■ Problem requirements
The records below should be written out again, exactly.

Web page edit records

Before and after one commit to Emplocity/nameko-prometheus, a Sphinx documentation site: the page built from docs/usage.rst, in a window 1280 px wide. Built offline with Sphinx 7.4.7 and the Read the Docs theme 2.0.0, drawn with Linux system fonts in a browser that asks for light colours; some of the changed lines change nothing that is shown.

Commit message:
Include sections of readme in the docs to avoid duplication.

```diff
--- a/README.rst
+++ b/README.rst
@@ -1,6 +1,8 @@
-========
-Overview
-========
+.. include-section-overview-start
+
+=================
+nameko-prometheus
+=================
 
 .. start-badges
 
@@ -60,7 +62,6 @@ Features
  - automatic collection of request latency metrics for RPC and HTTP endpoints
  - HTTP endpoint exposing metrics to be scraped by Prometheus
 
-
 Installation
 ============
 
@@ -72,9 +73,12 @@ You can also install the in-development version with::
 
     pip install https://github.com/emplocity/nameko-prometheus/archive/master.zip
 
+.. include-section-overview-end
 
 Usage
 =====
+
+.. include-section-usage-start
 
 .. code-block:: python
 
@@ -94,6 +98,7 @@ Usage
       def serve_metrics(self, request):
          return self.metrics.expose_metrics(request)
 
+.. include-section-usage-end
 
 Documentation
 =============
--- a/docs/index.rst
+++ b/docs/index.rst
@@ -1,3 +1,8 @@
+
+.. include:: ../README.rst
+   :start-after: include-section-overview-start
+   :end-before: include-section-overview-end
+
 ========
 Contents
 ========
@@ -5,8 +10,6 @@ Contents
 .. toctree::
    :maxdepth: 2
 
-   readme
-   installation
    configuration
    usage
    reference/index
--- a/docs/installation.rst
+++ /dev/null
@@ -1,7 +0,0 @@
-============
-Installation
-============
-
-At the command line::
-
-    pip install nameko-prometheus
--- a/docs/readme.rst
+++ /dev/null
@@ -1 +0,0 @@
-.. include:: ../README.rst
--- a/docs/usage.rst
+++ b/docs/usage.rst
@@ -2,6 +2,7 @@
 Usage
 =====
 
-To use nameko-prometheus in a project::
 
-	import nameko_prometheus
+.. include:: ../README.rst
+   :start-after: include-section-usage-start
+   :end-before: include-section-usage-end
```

■ Finished exercise
Before and after one commit to Emplocity/nameko-prometheus, a Sphinx documentation site: the page built from docs/usage.rst, in a window 1280 px wide. Built offline with Sphinx 7.4.7 and the Read the Docs theme 2.0.0, drawn with Linux system fonts in a browser that asks for light colours; some of the changed lines change nothing that is shown.

Commit message:
Include sections of readme in the docs to avoid duplication.

```diff
--- a/README.rst
+++ b/README.rst
@@ -1,6 +1,8 @@
-========
-Overview
-========
+.. include-section-overview-start
+
+=================
+nameko-prometheus
+=================
 
 .. start-badges
 
@@ -60,7 +62,6 @@ Features
  - automatic collection of request latency metrics for RPC and HTTP endpoints
  - HTTP endpoint exposing metrics to be scraped by Prometheus
 
-
 Installation
 ============
 
@@ -72,9 +73,12 @@ You can also install the in-development version with::
 
     pip install https://github.com/emplocity/nameko-prometheus/archive/master.zip
 
+.. include-section-overview-end
 
 Usage
 =====
+
+.. include-section-usage-start
 
 .. code-block:: python
 
@@ -94,6 +98,7 @@ Usage
       def serve_metrics(self, request):
          return self.metrics.expose_metrics(request)
 
+.. include-section-usage-end
 
 Documentation
 =============
--- a/docs/index.rst
+++ b/docs/index.rst
@@ -1,3 +1,8 @@
+
+.. include:: ../README.rst
+   :start-after: include-section-overview-start
+   :end-before: include-section-overview-end
+
 ========
 Contents
 ========
@@ -5,8 +10,6 @@ Contents
 .. toctree::
    :maxdepth: 2
 
-   readme
-   installation
    configuration
    usage
    reference/index
--- a/docs/installation.rst
+++ /dev/null
@@ -1,7 +0,0 @@
-============
-Installation
-============
-
-At the command line::
-
-    pip install nameko-prometheus
--- a/docs/readme.rst
+++ /dev/null
@@ -1 +0,0 @@
-.. include:: ../README.rst
--- a/docs/usage.rst
+++ b/docs/usage.rst
@@ -2,6 +2,7 @@
 Usage
 =====
 
-To use nameko-prometheus in a project::
 
-	import nameko_prometheus
+.. include:: ../README.rst
+   :start-after: include-section-usage-start
+   :end-before: include-section-usage-end
```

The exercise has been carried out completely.